I recently bought a USB 2.0 1TB Freeagent Desktop drive as a backup for video editing footage. When I received the drive, it appeared to be in good working order, and I was able to transfer small quantities of files (around 20GB) across successfully.
When I put approximately 180GB of data to transfer, the drive copied solidly at around 30MB/s for between 60-90 minutes then crashed out, freezing up and then vanishing from 'My Computer'. The case was extremely hot, and the hard drive subsequently refused to work. I gave it the night to cool down and tried it in the morning. No luck - the hard drive refused to work on three different machines - although the front LED lights switch on when the power and USB cables are plugged in, the drive fails to spin up. When listening closely, you can hear the drive repeatedly try to start up, but all three computers have failed to recognise its existence. A colleague is adamant that this failure can be attributed to the drive overheating and becoming damaged. He's also claimed this is, unfortunately, irreversible.

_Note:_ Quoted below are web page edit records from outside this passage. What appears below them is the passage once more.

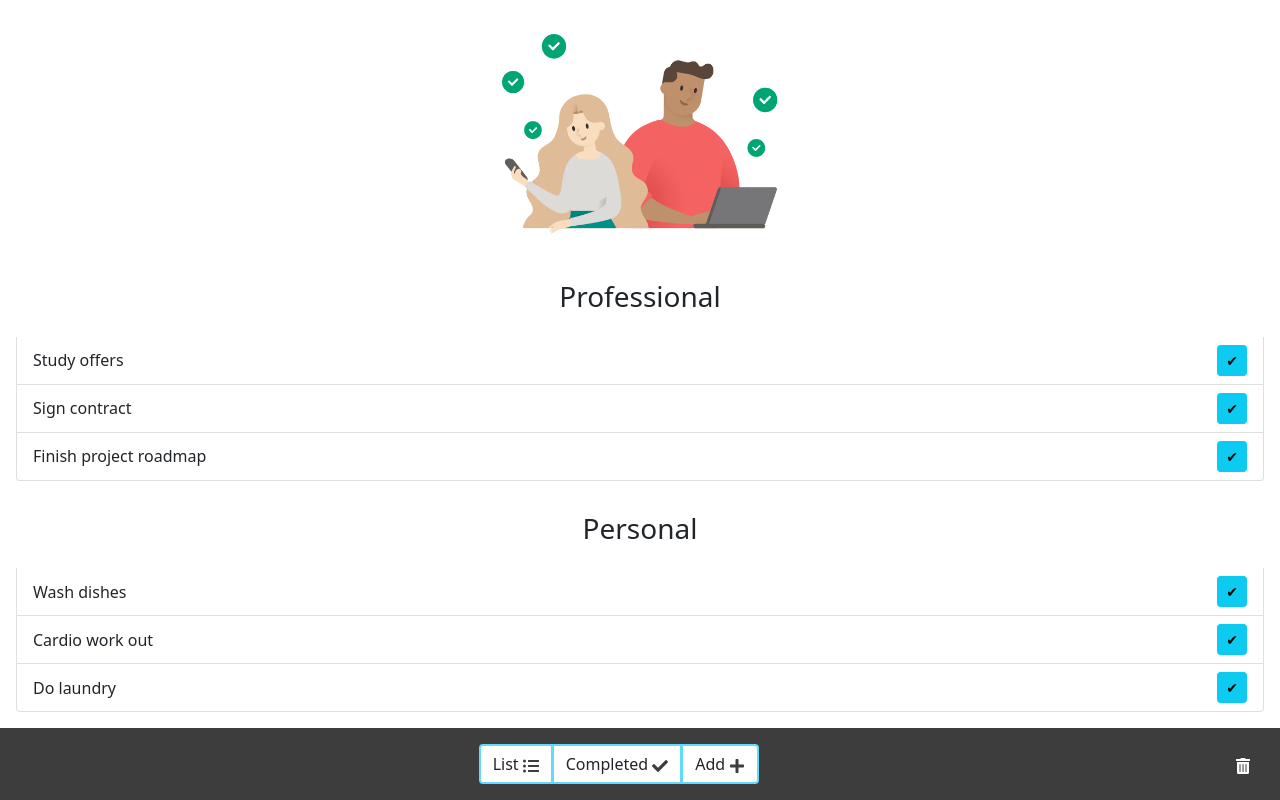
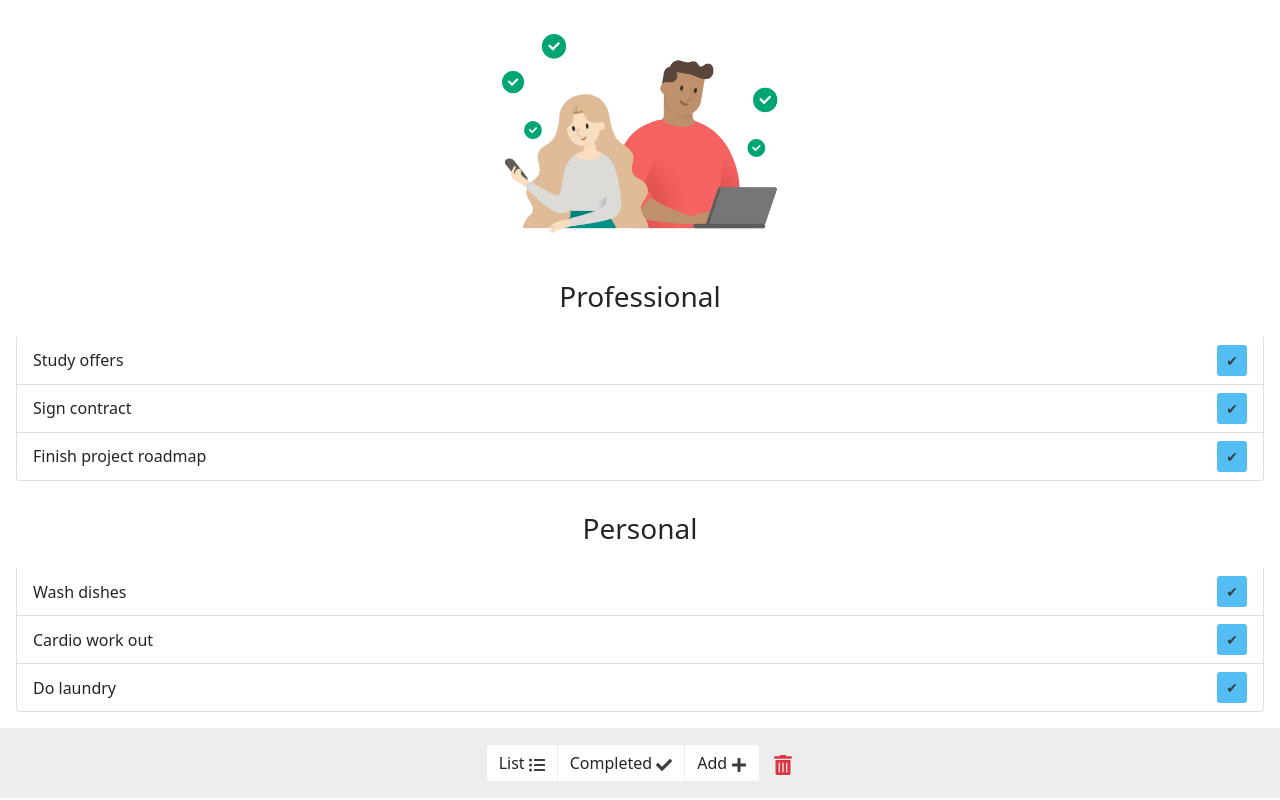
Before and after one commit to LSS-commits/reactjs_todoapp, a React (Create React App) app: page / in a window 1280 px wide. Shown: the part 297-1097 px from the top of the page. Built offline with nearby package versions, Linux system fonts and the light colour scheme; a web font is replaced by a local one.

Commit message:
dynamic data + no data

```diff
--- a/public/index.html
+++ b/public/index.html
@@ -2,7 +2,7 @@
 <html lang="en">
   <head>
     <meta charset="utf-8" />
-    <link rel="icon" href="%PUBLIC_URL%/favicon.ico" />
+    <link rel="icon" href="%PUBLIC_URL%/icon_logo.png" />
     <meta name="viewport" content="width=device-width, initial-scale=1" />
     <meta name="theme-color" content="#000000" />
     <meta
@@ -24,7 +24,7 @@
       work correctly both with client-side routing and a non-root public URL.
       Learn how to configure a non-root public URL by running `npm run build`.
     -->
-    <title>TODO List - React App</title>
+    <title>myToDoApp</title>
   </head>
   <body>
     <noscript>You need to enable JavaScript to run this app.</noscript>
--- a/src/components/App.js
+++ b/src/components/App.js
@@ -16,7 +16,7 @@ class App extends React.Component {
             <section id="todo">
                 <div className="banner">
                     <img src={todoLogo} alt="todo check" />
-                    <h1>My ToDo App</h1>
+                    <h1>my ToDo App</h1>
                     <img src={todoImg} alt="todo people" />
                 </div>
                 <React.StrictMode>
--- a/src/components/NavBar.js
+++ b/src/components/NavBar.js
@@ -6,7 +6,7 @@ import { NavLink } from "react-router-dom";
 
 
 const NavBar = () => (
-    <footer className="d-flex justify-content-between p-3" id="mainFooter">
+    <footer className="d-flex justify-content-center p-3" id="mainFooter">
         <div className="btn-group">
             <IconContext.Provider value={{ color: "#3d3d3d"}}>
                 {/* use NavLink to="" instead of a href="" with react router */}
@@ -15,8 +15,8 @@ const NavBar = () => (
                 <NavLink to="/add-task" className="btn">Add <FaPlus/></NavLink>
             </IconContext.Provider>
         </div>
-            <IconContext.Provider value={{ color: "#ffffff"}}>
-                <button className="btn trash"><FaTrashAlt /></button>
+            <IconContext.Provider value={{ color: "#DC3545", size: "20px"}}>
+                <button className="btn trash pe-0"><FaTrashAlt /></button>
             </IconContext.Provider>
     </footer>
 )
--- a/src/components/ToDoData.js
+++ b/src/components/ToDo.js
@@ -1,14 +1,14 @@
 import React from "react";
 
-class ToDoData extends React.Component{
+class ToDo extends React.Component{
     render(){
         return(
                 <li className = "list-group-item d-flex align-items-center">
                     {this.props.task.name}
-                    <button className = "btn btn-sm ml-auto btn-info" > &#x2714; </button>
+                    <button className = "btn btn-sm ml-auto completeBtn" > &#x2714; </button>
                 </li>
             )
     }
 }
 
-export default ToDoData;
+export default ToDo;
--- a/src/components/ToDoList.js
+++ b/src/components/ToDoList.js
@@ -1,8 +1,28 @@
 import React from "react";
-import ToDoData from "./ToDoData";
+import ToDo from "./ToDo";
 
 // destructurate props to use only tasks created in DynamicData and called in App in the routes
-const ToDoList = ({tasks, titles}) => (
+const ToDoList = ({tasks, titles, match}) => {
+    // filter tasks = completed or not
+    let filteredTasks;
+    switch (match.params.filter) {
+        case 'completed':
+            filteredTasks = tasks.filter(task => task.completed);
+            break;
+        default:
+            filteredTasks = tasks;
+    };
+
+    if(filteredTasks.length === 0){
+        return (
+            <>
+                <ul className = "list-group m-3">
+                    <h3 className = "list-group-item list-title" > No task added </h3>
+                </ul>
+            </>
+        )
+    }else{
+        return (
             /* <React.Fragment></React.Fragment>
             or <></> to wrap all elements into one
             */
@@ -14,10 +34,10 @@ const ToDoList = ({tasks, titles}) => (
                             <h3 className = "list-group-item list-title" > {title.name} </h3>
                             {
                             /* map in js function from the Array Object that enables you to execute a function for each element of an array */
-                        tasks.map((task) =>
+                                filteredTasks.map((task) =>
                                     {
                                         if(task.category === title.name){
-                                    return <ToDoData task={task} key={task.id} />
+                                            return <ToDo task={task} key={task.id} />
                                         }else{
                                             return ''
                                         }
@@ -30,5 +50,7 @@ const ToDoList = ({tasks, titles}) => (
 
             </>
         )
+    }
+}
 
 export default ToDoList;
--- a/src/css/App.css
+++ b/src/css/App.css
@@ -21,7 +21,7 @@
 }
 .tuto_react h1 {
   margin: 0 auto;
-  color: #61dafb;
+  color: #54BDF4;
   background-color: #3d3d3d;
   padding: 15px;
   border-radius: 2.5px;
@@ -61,23 +61,26 @@
 #todo li {
   justify-content: space-between;
 }
+#todo .list-group-item .btn {
+  color: #3d3d3d;
+  background-color: #54BDF4;
+}
 #todo .list-group-item .btn:hover {
   color: #3d3d3d;
   background-color: #FFFFFF;
+  border: 1px solid #54BDF4;
+  transition: 0.3s ease-in-out;
 }
 #todo #mainFooter {
-  background-color: #3d3d3d;
-}
-#todo #mainFooter .btn-group {
-  margin: 0 auto;
+  background-color: #ededed;
 }
 #todo #mainFooter .btn-group .btn {
   background-color: #FFFFFF;
-  border: 2.5px solid #61dafb;
+  border: 0.5px solid #ededed;
 }
 #todo #mainFooter .btn-group .btn:hover {
-  color: #FFFFFF;
-  background-color: #3d3d3d;
+  color: #3d3d3d;
+  background-color: #54BDF4;
   transition: 0.3s ease-in-out;
 }
 #todo #addTask .add-task-form .form-floating:focus-within {
--- a/src/css/App.less
+++ b/src/css/App.less
@@ -6,13 +6,13 @@
 // My colors
 @color1 : #FFFFFF;
 @color2 : #3d3d3d;
-@color3 : #61dafb;
+// @color3 : #61dafb; // bootstrap info
+@color3 : #54BDF4;
 @color4 : #edd831;
 @color5 : #DC3545;
-@font-fam : 'Noto Sans',
-Arial,
-Helvetica,
-sans-serif;
+// @color5 : #f56262; // logo's red shirt
+@color6 : #ededed;
+@font-fam : 'Noto Sans', Arial, Helvetica, sans-serif;
 
 
 /* TUTO_REACT */
@@ -76,25 +76,32 @@ sans-serif;
         justify-content: space-between;
     }
 
+    .list-group-item .btn{
+        color: @color2;
+        background-color: @color3;
+    }
+
     .list-group-item .btn:hover {
         color: @color2;
         background-color: @color1;
+        border: 1px solid @color3;
+        transition: 0.3s ease-in-out;
     }
 
     #mainFooter {
-        background-color: @color2;
+        background-color: @color6;
 
         .btn-group {
-            margin: 0 auto;
+            // margin: 0 auto; // if d-flex with justify-content-between
 
             .btn {
                 background-color: @color1;
-                border: 2.5px solid @color3;
+                border: 0.5px solid @color6;
             }
 
             .btn:hover {
-                color: @color1;
-                background-color: @color2;
+                color: @color2;
+                background-color: @color3;
                 transition: 0.3s ease-in-out;
             }
         }
```
Also changed, not shown: public/icon_logo.png (added). Lines whose indentation alone changed are shown as unchanged.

I have since returned this drive to the retailer for a refund and ordered a Freeagent Pro 1TB drive (I wanted the SATA connectivity as well). What I'd like to know is: is there a limit I should copy across before giving the drive a chance to cool down? If it's the sheer speed of transfer (although I wouldn't have expected this), is it worth using the SATA connection sparingly and only copying across, say, 40GB at a time before giving the drive a break?
Sorry if this is a stupid question, but returning broken hardware is always a pain in the neck, and I'd rather not have to go through this again! I'd have thought a terabyte drive would have been capable of transfering very large quantities of data non-stop - am I wrong in this?
There seems to be a failure rate of these in days (like most electronics) right out of the box. Returns are a problems, expecially if you mail ordered them. There are other questions in this forum on how hot these should get. Make sure they have ventilation and I would stand them upright, creating an air tunnel through the case. I installed a small PC fan in my Maxtor OT4. Now it's much cooler at the base. I just think it was not built right and toasted. I have another Maxtor that was running scandisk for hours with no problem. I've seen many other external cases made by other companies, a few with fans built into the case.